(Data extracted from a collection)
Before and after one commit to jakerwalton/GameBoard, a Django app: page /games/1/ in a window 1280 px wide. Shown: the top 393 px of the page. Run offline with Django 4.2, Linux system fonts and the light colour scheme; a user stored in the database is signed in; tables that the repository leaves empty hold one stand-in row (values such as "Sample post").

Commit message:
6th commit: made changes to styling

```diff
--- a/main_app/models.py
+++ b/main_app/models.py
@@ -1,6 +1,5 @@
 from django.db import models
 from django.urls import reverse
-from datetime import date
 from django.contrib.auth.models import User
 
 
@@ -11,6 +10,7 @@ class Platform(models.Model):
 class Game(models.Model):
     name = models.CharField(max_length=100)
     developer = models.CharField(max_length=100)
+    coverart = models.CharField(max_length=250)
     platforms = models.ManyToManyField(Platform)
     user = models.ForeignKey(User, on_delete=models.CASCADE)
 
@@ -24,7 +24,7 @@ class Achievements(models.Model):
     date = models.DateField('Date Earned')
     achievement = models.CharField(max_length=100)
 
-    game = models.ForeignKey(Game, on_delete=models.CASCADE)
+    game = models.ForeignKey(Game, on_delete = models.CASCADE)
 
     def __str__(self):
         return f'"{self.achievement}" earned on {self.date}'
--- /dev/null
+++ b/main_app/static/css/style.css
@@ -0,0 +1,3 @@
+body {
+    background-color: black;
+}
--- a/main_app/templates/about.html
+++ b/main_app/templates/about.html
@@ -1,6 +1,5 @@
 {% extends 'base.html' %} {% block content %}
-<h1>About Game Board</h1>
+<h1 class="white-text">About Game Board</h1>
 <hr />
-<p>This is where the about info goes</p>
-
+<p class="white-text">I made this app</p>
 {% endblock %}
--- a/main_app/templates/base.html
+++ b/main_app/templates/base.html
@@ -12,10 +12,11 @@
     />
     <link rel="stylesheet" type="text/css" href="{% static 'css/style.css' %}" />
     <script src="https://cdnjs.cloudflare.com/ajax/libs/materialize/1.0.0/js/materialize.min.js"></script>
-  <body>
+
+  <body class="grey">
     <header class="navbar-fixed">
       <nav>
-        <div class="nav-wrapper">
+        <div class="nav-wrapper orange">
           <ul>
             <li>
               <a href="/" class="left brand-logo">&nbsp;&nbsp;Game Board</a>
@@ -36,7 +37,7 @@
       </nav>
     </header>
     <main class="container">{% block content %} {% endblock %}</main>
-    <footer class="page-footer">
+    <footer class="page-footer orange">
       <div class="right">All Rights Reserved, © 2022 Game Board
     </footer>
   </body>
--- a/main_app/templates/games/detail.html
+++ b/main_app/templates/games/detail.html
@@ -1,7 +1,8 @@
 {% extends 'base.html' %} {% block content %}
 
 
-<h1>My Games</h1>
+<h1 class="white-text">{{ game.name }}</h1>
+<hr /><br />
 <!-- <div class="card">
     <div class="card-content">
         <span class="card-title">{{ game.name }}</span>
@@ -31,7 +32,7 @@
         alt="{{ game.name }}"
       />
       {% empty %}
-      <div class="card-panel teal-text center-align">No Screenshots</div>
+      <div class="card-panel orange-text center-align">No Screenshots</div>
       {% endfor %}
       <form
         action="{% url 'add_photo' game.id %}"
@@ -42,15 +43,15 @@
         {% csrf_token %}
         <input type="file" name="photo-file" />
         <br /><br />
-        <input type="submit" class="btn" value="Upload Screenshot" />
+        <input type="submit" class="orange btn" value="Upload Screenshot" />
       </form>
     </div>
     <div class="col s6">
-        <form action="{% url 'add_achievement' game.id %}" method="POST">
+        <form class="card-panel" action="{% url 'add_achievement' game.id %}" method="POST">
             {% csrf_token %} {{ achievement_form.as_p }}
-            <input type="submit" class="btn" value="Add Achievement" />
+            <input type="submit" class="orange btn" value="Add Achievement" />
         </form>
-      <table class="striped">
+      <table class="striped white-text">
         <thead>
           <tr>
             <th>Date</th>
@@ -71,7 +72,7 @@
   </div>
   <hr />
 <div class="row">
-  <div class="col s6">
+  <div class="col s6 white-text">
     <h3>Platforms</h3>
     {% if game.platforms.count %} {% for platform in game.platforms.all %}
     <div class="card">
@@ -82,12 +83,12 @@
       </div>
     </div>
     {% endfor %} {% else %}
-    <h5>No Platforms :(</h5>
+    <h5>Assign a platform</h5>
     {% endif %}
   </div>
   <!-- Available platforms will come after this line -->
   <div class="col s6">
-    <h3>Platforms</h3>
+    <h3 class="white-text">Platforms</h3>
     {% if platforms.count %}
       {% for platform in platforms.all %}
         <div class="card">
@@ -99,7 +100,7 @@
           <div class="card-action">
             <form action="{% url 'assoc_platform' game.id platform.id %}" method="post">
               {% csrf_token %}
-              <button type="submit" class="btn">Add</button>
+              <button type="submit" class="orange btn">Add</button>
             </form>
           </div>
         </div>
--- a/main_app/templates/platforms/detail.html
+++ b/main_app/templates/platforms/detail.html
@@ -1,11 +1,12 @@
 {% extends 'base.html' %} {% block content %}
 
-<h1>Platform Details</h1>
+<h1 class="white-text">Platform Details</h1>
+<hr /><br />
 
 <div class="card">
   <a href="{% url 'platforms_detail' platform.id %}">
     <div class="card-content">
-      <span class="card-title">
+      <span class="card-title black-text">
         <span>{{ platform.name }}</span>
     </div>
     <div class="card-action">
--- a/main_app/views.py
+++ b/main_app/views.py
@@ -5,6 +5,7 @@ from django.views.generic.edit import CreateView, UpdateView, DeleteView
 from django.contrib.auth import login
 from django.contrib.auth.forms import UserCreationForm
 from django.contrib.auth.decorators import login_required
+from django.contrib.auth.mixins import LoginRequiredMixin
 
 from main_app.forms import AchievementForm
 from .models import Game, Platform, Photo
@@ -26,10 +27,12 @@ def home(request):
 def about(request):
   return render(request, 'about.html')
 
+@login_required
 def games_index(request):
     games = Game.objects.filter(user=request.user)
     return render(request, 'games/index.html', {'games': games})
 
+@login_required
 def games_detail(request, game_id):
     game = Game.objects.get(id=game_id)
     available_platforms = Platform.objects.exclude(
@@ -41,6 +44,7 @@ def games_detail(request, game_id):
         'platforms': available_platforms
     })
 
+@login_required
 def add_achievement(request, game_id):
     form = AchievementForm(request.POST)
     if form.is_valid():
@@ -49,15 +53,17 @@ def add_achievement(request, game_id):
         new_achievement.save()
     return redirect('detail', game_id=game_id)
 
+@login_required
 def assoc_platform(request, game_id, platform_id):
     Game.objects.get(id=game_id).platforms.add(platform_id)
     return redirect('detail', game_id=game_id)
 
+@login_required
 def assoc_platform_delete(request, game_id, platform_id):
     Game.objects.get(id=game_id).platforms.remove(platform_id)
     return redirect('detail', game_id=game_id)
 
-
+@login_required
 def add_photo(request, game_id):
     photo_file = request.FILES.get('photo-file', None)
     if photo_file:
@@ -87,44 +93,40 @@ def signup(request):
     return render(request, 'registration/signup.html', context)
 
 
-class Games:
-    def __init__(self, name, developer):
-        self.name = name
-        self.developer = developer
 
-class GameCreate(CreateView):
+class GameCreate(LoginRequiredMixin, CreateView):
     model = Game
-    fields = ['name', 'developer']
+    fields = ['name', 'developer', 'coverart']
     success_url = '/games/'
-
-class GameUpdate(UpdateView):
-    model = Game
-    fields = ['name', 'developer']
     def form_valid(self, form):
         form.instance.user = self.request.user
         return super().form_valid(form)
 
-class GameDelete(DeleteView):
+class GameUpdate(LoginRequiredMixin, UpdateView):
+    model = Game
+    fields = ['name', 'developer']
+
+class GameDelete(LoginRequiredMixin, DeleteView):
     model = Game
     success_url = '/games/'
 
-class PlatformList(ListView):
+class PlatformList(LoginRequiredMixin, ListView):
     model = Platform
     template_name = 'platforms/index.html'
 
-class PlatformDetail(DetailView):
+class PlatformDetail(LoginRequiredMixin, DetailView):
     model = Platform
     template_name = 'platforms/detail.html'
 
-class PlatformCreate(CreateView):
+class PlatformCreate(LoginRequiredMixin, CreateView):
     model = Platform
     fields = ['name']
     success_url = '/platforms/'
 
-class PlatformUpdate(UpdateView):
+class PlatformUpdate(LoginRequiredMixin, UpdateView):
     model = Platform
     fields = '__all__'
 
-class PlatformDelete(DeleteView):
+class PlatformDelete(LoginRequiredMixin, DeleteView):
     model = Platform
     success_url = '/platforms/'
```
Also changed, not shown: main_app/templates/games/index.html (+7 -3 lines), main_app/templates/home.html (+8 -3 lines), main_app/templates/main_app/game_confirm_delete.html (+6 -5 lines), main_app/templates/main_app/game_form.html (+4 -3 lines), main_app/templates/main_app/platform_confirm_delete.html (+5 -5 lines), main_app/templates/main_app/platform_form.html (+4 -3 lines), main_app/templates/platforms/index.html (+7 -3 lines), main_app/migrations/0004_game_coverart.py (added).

WHAT YOU WILL DO => Where a line of the entries holds the string "white", include it in the count, and give only the final number.

FINISHED TASK => 7